It is okay to quit a job because doing it is making your heart unhappy, and not because you feel like you should be spending more time with the kids or because another job pays better.
It is okay to not take a guy’s phone number because you don’t want to, without feeling the need to pretend you already belong to someone else.
It’s okay to go on a spa day with friends before you have a mental breakdown and need to recharge your mind so you can continue being useful to other people.
It is okay to decide you’re happy just baking for yourself and your family in your little kitchen with minimal equipment, and develop a little muffin-top that your lover secretly adores because you always lick the bowl out afterwards.
And it is okay for me to spend a weekend watching films, sewing cat-toys for the kitty-babies, and not wearing pants.
I’m done with this idea that my worth is based on the volume of my contribution to society.
Contributing is wonderful, it makes us feel good, and it makes others feeling appreciated, and everyone should be involved in making the world a better place for future generations and for the future of our planet.
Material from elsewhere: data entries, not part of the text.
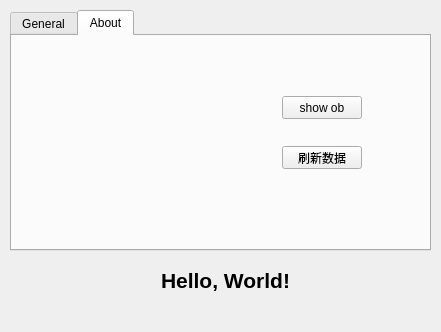
Before: the Qt Designer form mainwindow.ui in wudi-7mi/open_ra2ob_qt6, drawn with Qt 5.
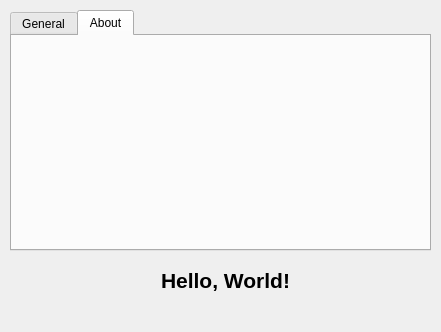
After: the same form once the commit is applied. The open tabs and pages were chosen to show the change. Icons and pictures are not drawn.

Commit message: 重写unitblock的刷新方式

```diff
--- a/mainwindow.ui
+++ b/mainwindow.ui
@@ -112,7 +112,7 @@
      <widget class="QLabel" name="label_2">
       <property name="geometry">
        <rect>
-        <x>10</x>
+        <x>130</x>
         <y>20</y>
         <width>171</width>
         <height>171</height>
@@ -128,32 +128,6 @@
        <bool>true</bool>
       </property>
      </widget>
-     <widget class="QPushButton" name="btn_emit">
-      <property name="geometry">
-       <rect>
-        <x>270</x>
-        <y>110</y>
-        <width>80</width>
-        <height>23</height>
-       </rect>
-      </property>
-      <property name="text">
-       <string>刷新数据</string>
-      </property>
-     </widget>
-     <widget class="QPushButton" name="btn_show_ob">
-      <property name="geometry">
-       <rect>
-        <x>270</x>
-        <y>60</y>
-        <width>80</width>
-        <height>23</height>
-       </rect>
-      </property>
-      <property name="text">
-       <string>show ob</string>
-      </property>
-     </widget>
     </widget>
    </widget>
   </widget>
```
Left out of the diff: 4 changed lines with no effect on the pictures. The commit also changes 21 other files.
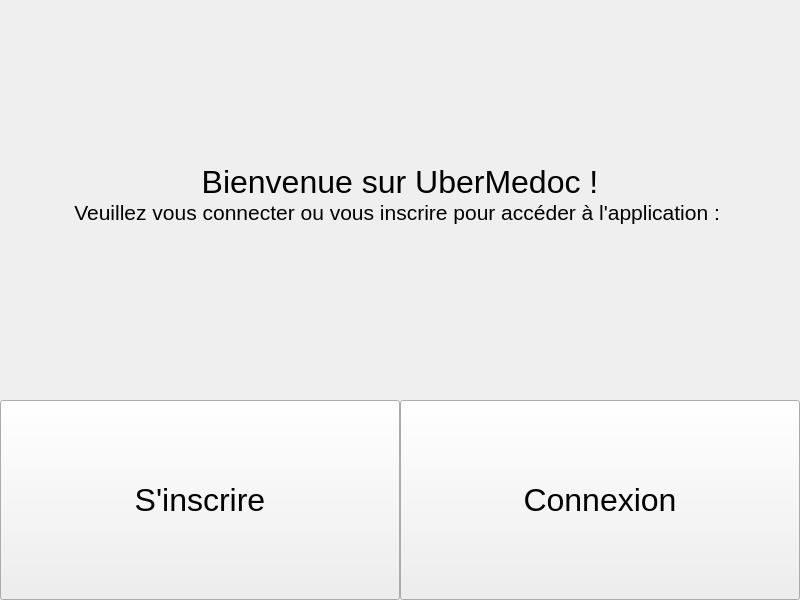
Qt form UberMedoc/mainwindow.ui (GregDAka/Ubermedoc) before a commit.
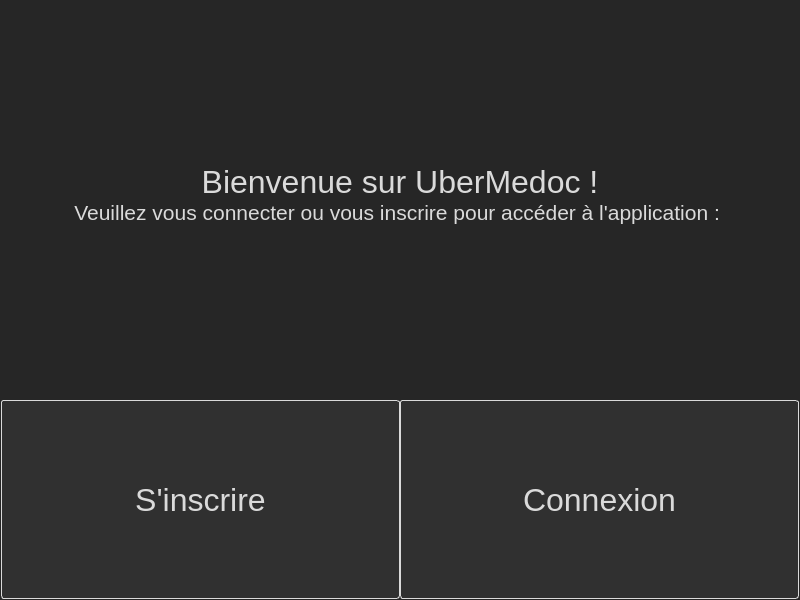
The same form after that commit.

```diff
--- a/UberMedoc/mainwindow.ui
+++ b/UberMedoc/mainwindow.ui
@@ -13,6 +13,29 @@
   <property name="windowTitle">
    <string>MainWindow</string>
   </property>
+  <property name="styleSheet">
+   <string notr="true">QWidget {
+background-color:#262626;
+color:#DADADA
+}
+QPushButton {
+    background-color: #303030; /* Use the same background color as QWidget */
+    border: 1px solid #DADADA; /* Use a contrasting border color */
+    padding: 5px 10px; /* Padding */
+    border-radius: 3px; /* Rounded corners */
+    color: #DADADA; /* Use the same text color as QWidget */
+    min-width: 80px; /* Minimum width */
+}
+
+QPushButton:hover {
+    background-color: #404040; /* Slightly lighter color when hovered */
+}
+
+QPushButton:pressed {
+    background-color: #202020; /* Slightly darker color when pressed */
+}
+</string>
+  </property>
   <widget class="QWidget" name="centralwidget">
    <layout class="QVBoxLayout" name="verticalLayout">
     <property name="spacing">
@@ -65,6 +88,15 @@
       <property name="spacing">
        <number>0</number>
       </property>
+      <property name="leftMargin">
+       <number>1</number>
+      </property>
+      <property name="rightMargin">
+       <number>1</number>
+      </property>
+      <property name="bottomMargin">
+       <number>1</number>
+      </property>
       <item>
        <widget class="QPushButton" name="btnInscrire">
         <property name="sizePolicy">
```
However, in the end, my life will be as valuable as I make it, and if I can spend as much of it in a state of blissful happiness as I possibly can, then that’s fab.
It’s not my job or your job to save the world and be superwoman/wife/mum/whatever all the time.
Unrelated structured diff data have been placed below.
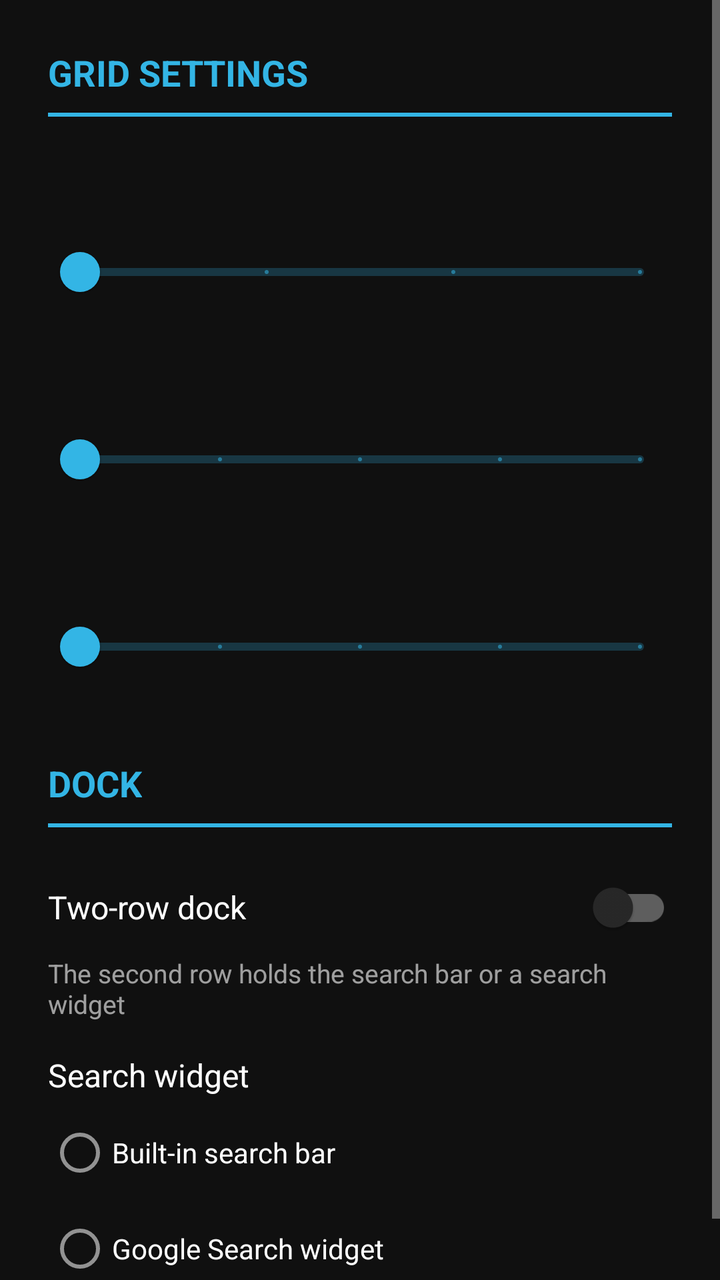
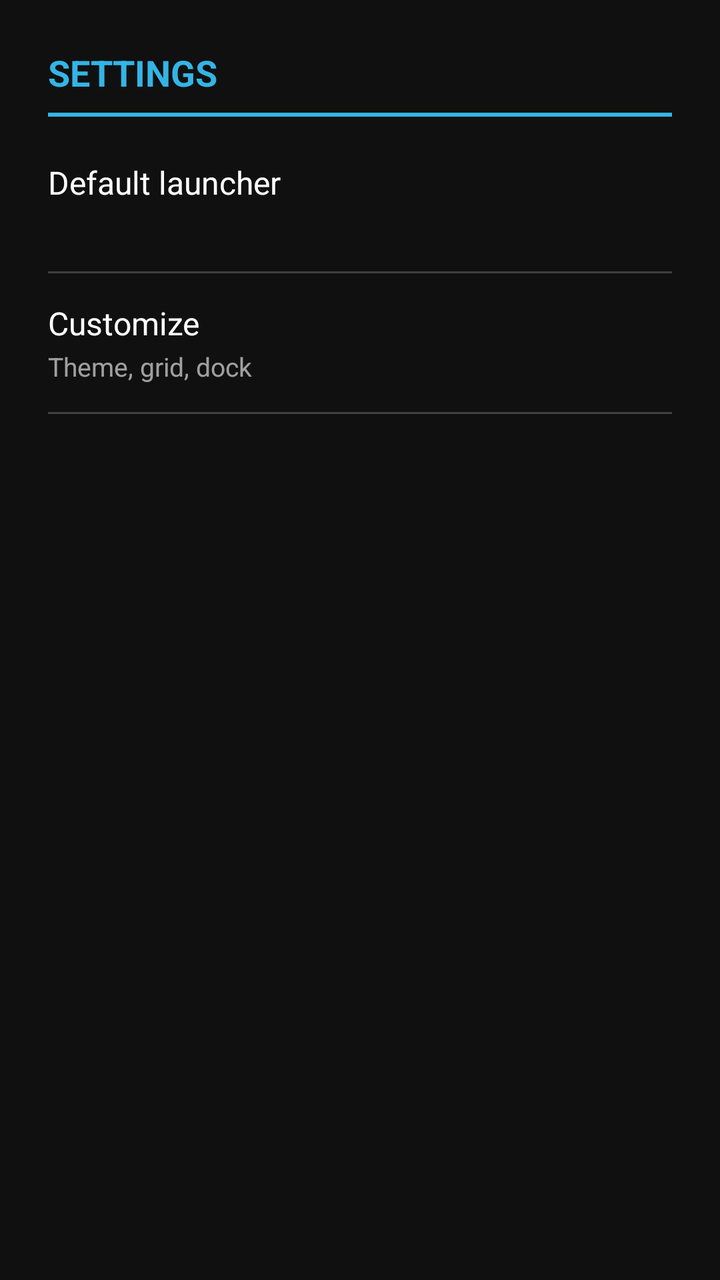

The first picture is an Android layout as it rendered before a commit; the second is the same layout after the commit. The layout source and the unified diff follow.
<!-- AndroidManifest.xml: activity theme Theme.HoloSettings -->
<!-- res/layout/activity_settings.xml -->
<?xml version="1.0" encoding="utf-8"?>
<ScrollView xmlns:android="http://schemas.android.com/apk/res/android"
    android:layout_width="match_parent"
    android:layout_height="match_parent"
    android:fitsSystemWindows="true">

    <LinearLayout
        android:layout_width="match_parent"
        android:layout_height="wrap_content"
        android:orientation="vertical"
        android:padding="24dp">

        <TextView
            android:layout_width="wrap_content"
            android:layout_height="wrap_content"
            android:text="@string/grid_settings"
            android:textAllCaps="true"
            android:textColor="@color/holo_blue"
            android:textSize="18sp"
            android:textStyle="bold" />

        <View
            android:layout_width="match_parent"
            android:layout_height="2dp"
            android:layout_marginTop="8dp"
            android:layout_marginBottom="24dp"
            android:background="@color/holo_blue" />

        <TextView
            android:id="@+id/label_home_cols"
            android:layout_width="match_parent"
            android:layout_height="wrap_content"
            android:layout_marginTop="8dp"
            android:textColor="#FFFFFF"
            android:textSize="16sp" />

        <com.google.android.material.slider.Slider
            android:id="@+id/slider_home_cols"
            android:layout_width="match_parent"
            android:layout_height="wrap_content"
            android:layout_marginBottom="16dp"
            android:stepSize="1"
            android:valueFrom="3"
            android:valueTo="6" />

        <TextView
            android:id="@+id/label_home_rows"
            android:layout_width="match_parent"
            android:layout_height="wrap_content"
            android:layout_marginTop="8dp"
            android:textColor="#FFFFFF"
            android:textSize="16sp" />

        <com.google.android.material.slider.Slider
            android:id="@+id/slider_home_rows"
            android:layout_width="match_parent"
            android:layout_height="wrap_content"
            android:layout_marginBottom="16dp"
            android:stepSize="1"
            android:valueFrom="3"
            android:valueTo="7" />

        <TextView
            android:id="@+id/label_drawer_cols"
            android:layout_width="match_parent"
            android:layout_height="wrap_content"
            android:layout_marginTop="8dp"
            android:textColor="#FFFFFF"
            android:textSize="16sp" />

        <com.google.android.material.slider.Slider
            android:id="@+id/slider_drawer_cols"
            android:layout_width="match_parent"
            android:layout_height="wrap_content"
            android:layout_marginBottom="16dp"
            android:stepSize="1"
            android:valueFrom="3"
            android:valueTo="7" />

        <TextView
            android:layout_width="wrap_content"
            android:layout_height="wrap_content"
            android:layout_marginTop="16dp"
            android:text="@string/dock_settings"
            android:textAllCaps="true"
            android:textColor="@color/holo_blue"
            android:textSize="18sp"
            android:textStyle="bold" />

        <View
            android:layout_width="match_parent"
            android:layout_height="2dp"
            android:layout_marginTop="8dp"
            android:layout_marginBottom="16dp"
            android:background="@color/holo_blue" />

        <com.google.android.material.switchmaterial.SwitchMaterial
            android:id="@+id/switch_dock_two_rows"
            android:layout_width="match_parent"
            android:layout_height="wrap_content"
            android:text="@string/dock_two_rows"
            android:textColor="#FFFFFF"
            android:textSize="16sp" />

        <TextView
            android:layout_width="match_parent"
            android:layout_height="wrap_content"
            android:layout_marginBottom="16dp"
            android:text="@string/dock_two_rows_hint"
            android:textColor="#99FFFFFF"
            android:textSize="13sp" />

        <TextView
            android:layout_width="match_parent"
            android:layout_height="wrap_content"
            android:text="@string/search_widget"
            android:textColor="#FFFFFF"
            android:textSize="16sp" />

        <RadioGroup
            android:id="@+id/group_search"
            android:layout_width="match_parent"
            android:layout_height="wrap_content"
            android:layout_marginTop="4dp">

            <RadioButton
                android:id="@+id/radio_search_builtin"
                android:layout_width="match_parent"
                android:layout_height="wrap_content"
                android:text="@string/search_builtin"
                android:textColor="#FFFFFF" />

            <RadioButton
                android:id="@+id/radio_search_google"
                android:layout_width="match_parent"
                android:layout_height="wrap_content"
                android:text="@string/search_google"
                android:textColor="#FFFFFF" />
        </RadioGroup>

    </LinearLayout>
</ScrollView>
<!-- resources referenced by this layout -->
<resources>
  <color name="holo_blue">#33B5E5</color>
  <string name="dock_settings">Dock</string>
  <string name="dock_two_rows">Two-row dock</string>
  <string name="dock_two_rows_hint">The second row holds the search bar or a search widget</string>
  <string name="grid_settings">Grid settings</string>
  <string name="search_builtin">Built-in search bar</string>
  <string name="search_google">Google Search widget</string>
  <string name="search_widget">Search widget</string>
  <style name="Theme.HoloSettings" parent="Theme.MaterialComponents.NoActionBar">
          <item name="colorPrimary">@color/holo_blue</item>
          <item name="colorPrimaryVariant">@color/holo_blue_dark</item>
          <item name="colorOnPrimary">@android:color/black</item>
          <item name="colorSecondary">@color/holo_blue</item>
          <item name="android:windowBackground">@color/holo_bg</item>
          <item name="android:statusBarColor">@android:color/black</item>
          <item name="android:navigationBarColor">@android:color/black</item>
      </style>
  <color name="holo_blue_dark">#0099CC</color>
  <color name="holo_bg">#101010</color>
</resources>

<!-- the commit's change to res/layout/activity_settings.xml (unified diff, before → after) -->
@@ -13,7 +13,7 @@
         <TextView
             android:layout_width="wrap_content"
             android:layout_height="wrap_content"
-            android:text="@string/grid_settings"
+            android:text="@string/settings"
             android:textAllCaps="true"
             android:textColor="@color/holo_blue"
             android:textSize="18sp"
@@ -23,120 +23,71 @@
             android:layout_width="match_parent"
             android:layout_height="2dp"
             android:layout_marginTop="8dp"
-            android:layout_marginBottom="24dp"
+            android:layout_marginBottom="8dp"
             android:background="@color/holo_blue" />
 
-        <TextView
-            android:id="@+id/label_home_cols"
+        <LinearLayout
+            android:id="@+id/item_default_launcher"
             android:layout_width="match_parent"
             android:layout_height="wrap_content"
-            android:layout_marginTop="8dp"
-            android:textColor="#FFFFFF"
-            android:textSize="16sp" />
+            android:background="@drawable/bg_item"
+            android:clickable="true"
+            android:focusable="true"
+            android:orientation="vertical"
+            android:paddingTop="14dp"
+            android:paddingBottom="14dp">
 
-        <com.google.android.material.slider.Slider
-            android:id="@+id/slider_home_cols"
-            android:layout_width="match_parent"
-            android:layout_height="wrap_content"
-            android:layout_marginBottom="16dp"
-            android:stepSize="1"
-            android:valueFrom="3"
-            android:valueTo="6" />
+            <TextView
+                android:layout_width="match_parent"
+                android:layout_height="wrap_content"
+                android:text="@string/default_launcher"
+                android:textColor="#FFFFFF"
+                android:textSize="16sp" />
 
-        <TextView
-            android:id="@+id/label_home_rows"
-            android:layout_width="match_parent"
-            android:layout_height="wrap_content"
-            android:layout_marginTop="8dp"
-            android:textColor="#FFFFFF"
-            android:textSize="16sp" />
-
-        <com.google.android.material.slider.Slider
-            android:id="@+id/slider_home_rows"
-            android:layout_width="match_parent"
-            android:layout_height="wrap_content"
-            android:layout_marginBottom="16dp"
-            android:stepSize="1"
-            android:valueFrom="3"
-            android:valueTo="7" />
-
-        <TextView
-            android:id="@+id/label_drawer_cols"
-            android:layout_width="match_parent"
-            android:layout_height="wrap_content"
-            android:layout_marginTop="8dp"
-            android:textColor="#FFFFFF"
-            android:textSize="16sp" />
-
-        <com.google.android.material.slider.Slider
-            android:id="@+id/slider_drawer_cols"
-            android:layout_width="match_parent"
-            android:layout_height="wrap_content"
-            android:layout_marginBottom="16dp"
-            android:stepSize="1"
-            android:valueFrom="3"
-            android:valueTo="7" />
-
-        <TextView
-            android:layout_width="wrap_content"
-            android:layout_height="wrap_content"
-            android:layout_marginTop="16dp"
-            android:text="@string/dock_settings"
-            android:textAllCaps="true"
-            android:textColor="@color/holo_blue"
-            android:textSize="18sp"
-            android:textStyle="bold" />
+            <TextView
+                android:id="@+id/default_launcher_status"
+                android:layout_width="match_parent"
+                android:layout_height="wrap_content"
+                android:layout_marginTop="2dp"
+                android:textColor="#99FFFFFF"
+                android:textSize="13sp" />
+        </LinearLayout>
 
         <View
             android:layout_width="match_parent"
-            android:layout_height="2dp"
-            android:layout_marginTop="8dp"
-            android:layout_marginBottom="16dp"
-            android:background="@color/holo_blue" />
+            android:layout_height="1dp"
+            android:background="@color/holo_line" />
 
-        <com.google.android.material.switchmaterial.SwitchMaterial
-            android:id="@+id/switch_dock_two_rows"
+        <LinearLayout
+            android:id="@+id/item_customize"
             android:layout_width="match_parent"
             android:layout_height="wrap_content"
-            android:text="@string/dock_two_rows"
-            android:textColor="#FFFFFF"
-            android:textSize="16sp" />
+            android:background="@drawable/bg_item"
+            android:clickable="true"
+            android:focusable="true"
+            android:orientation="vertical"
+            android:paddingTop="14dp"
+            android:paddingBottom="14dp">
 
-        <TextView
-            android:layout_width="match_parent"
-            android:layout_height="wrap_content"
-            android:layout_marginBottom="16dp"
-            android:text="@string/dock_two_rows_hint"
-            android:textColor="#99FFFFFF"
-            android:textSize="13sp" />
-
-        <TextView
-            android:layout_width="match_parent"
-            android:layout_height="wrap_content"
-            android:text="@string/search_widget"
-            android:textColor="#FFFFFF"
-            android:textSize="16sp" />
-
-        <RadioGroup
-            android:id="@+id/group_search"
-            android:layout_width="match_parent"
-            android:layout_height="wrap_content"
-            android:layout_marginTop="4dp">
-
-            <RadioButton
-                android:id="@+id/radio_search_builtin"
+            <TextView
                 android:layout_width="match_parent"
                 android:layout_height="wrap_content"
-                android:text="@string/search_builtin"
-                android:textColor="#FFFFFF" />
+                android:text="@string/customize"
+                android:textColor="#FFFFFF"
+                android:textSize="16sp" />
 
-            <RadioButton
-                android:id="@+id/radio_search_google"
+            <TextView
                 android:layout_width="match_parent"
                 android:layout_height="wrap_content"
-                android:text="@string/search_google"
-                android:textColor="#FFFFFF" />
-        </RadioGroup>
+                android:layout_marginTop="2dp"
+                android:text="@string/customize_desc"
+                android:textColor="#99FFFFFF"
+                android:textSize="13sp" />
+        </LinearLayout>
 
+        <View
+            android:layout_width="match_parent"
+            android:layout_height="1dp"
+            android:background="@color/holo_line" />
     </LinearLayout>
 </ScrollView>
<!-- resource entries referenced after the edit -->
@@ -1,13 +1,21 @@
 <!-- resources referenced by this layout -->
 <resources>
   <color name="holo_blue">#33B5E5</color>
-  <string name="dock_settings">Dock</string>
-  <string name="dock_two_rows">Two-row dock</string>
-  <string name="dock_two_rows_hint">The second row holds the search bar or a search widget</string>
-  <string name="grid_settings">Grid settings</string>
-  <string name="search_builtin">Built-in search bar</string>
-  <string name="search_google">Google Search widget</string>
-  <string name="search_widget">Search widget</string>
+  <color name="holo_line">#33FFFFFF</color>
+  <!-- drawable bg_item (drawable) -->
+  <?xml version="1.0" encoding="utf-8"?>
+  <ripple xmlns:android="http://schemas.android.com/apk/res/android" android:color="#4033B5E5">
+      <item android:id="@android:id/mask">
+          <shape android:shape="rectangle">
+              <corners android:radius="14dp" />
+              <solid android:color="#FFFFFF" />
+          </shape>
+      </item>
+  </ripple>
+  <string name="customize">Customize</string>
+  <string name="customize_desc">Theme, grid, dock</string>
+  <string name="default_launcher">Default launcher</string>
+  <string name="settings">Settings</string>
   <style name="Theme.HoloSettings" parent="Theme.MaterialComponents.NoActionBar">
           <item name="colorPrimary">@color/holo_blue</item>
           <item name="colorPrimaryVariant">@color/holo_blue_dark</item>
Actually my only job is to be happy.
Your only job is to be happy.
The only thing you will really look at when you are old and grey and your life is almost done is how many joyful moments you experienced with the people who made your heart shine bright out of your chest just by existing.
The world doesn’t stop turning just because you decide to do something for yourself without feeling guilty for once in your life!
Esther De La Ford is a fully qualified Clinical Hypnotherapist, Life Coach and Doula, and qualified at practitioner level in Stress Resilience training, Reiki and Seichem, and EFT (Emotional Freedom Technique). She uses these tools, and others she has gathered along the way, to create writing that introduces the idea that every woman has all the tools they need to begin their healing work already within themselves. Her deepest wish is for every woman to have the strength to step back into their power, to re-learn how to trust in their bodies and the deep-knowing we call intuition, and to know the full extent of everything they deserve and everything they can be. Her core philosophy, and what fuels her writing and her work, is that a woman empowered has the ability to empower others and so a woman standing in her power has the power to change the world. You could contact Esther via Facebook or Instagram.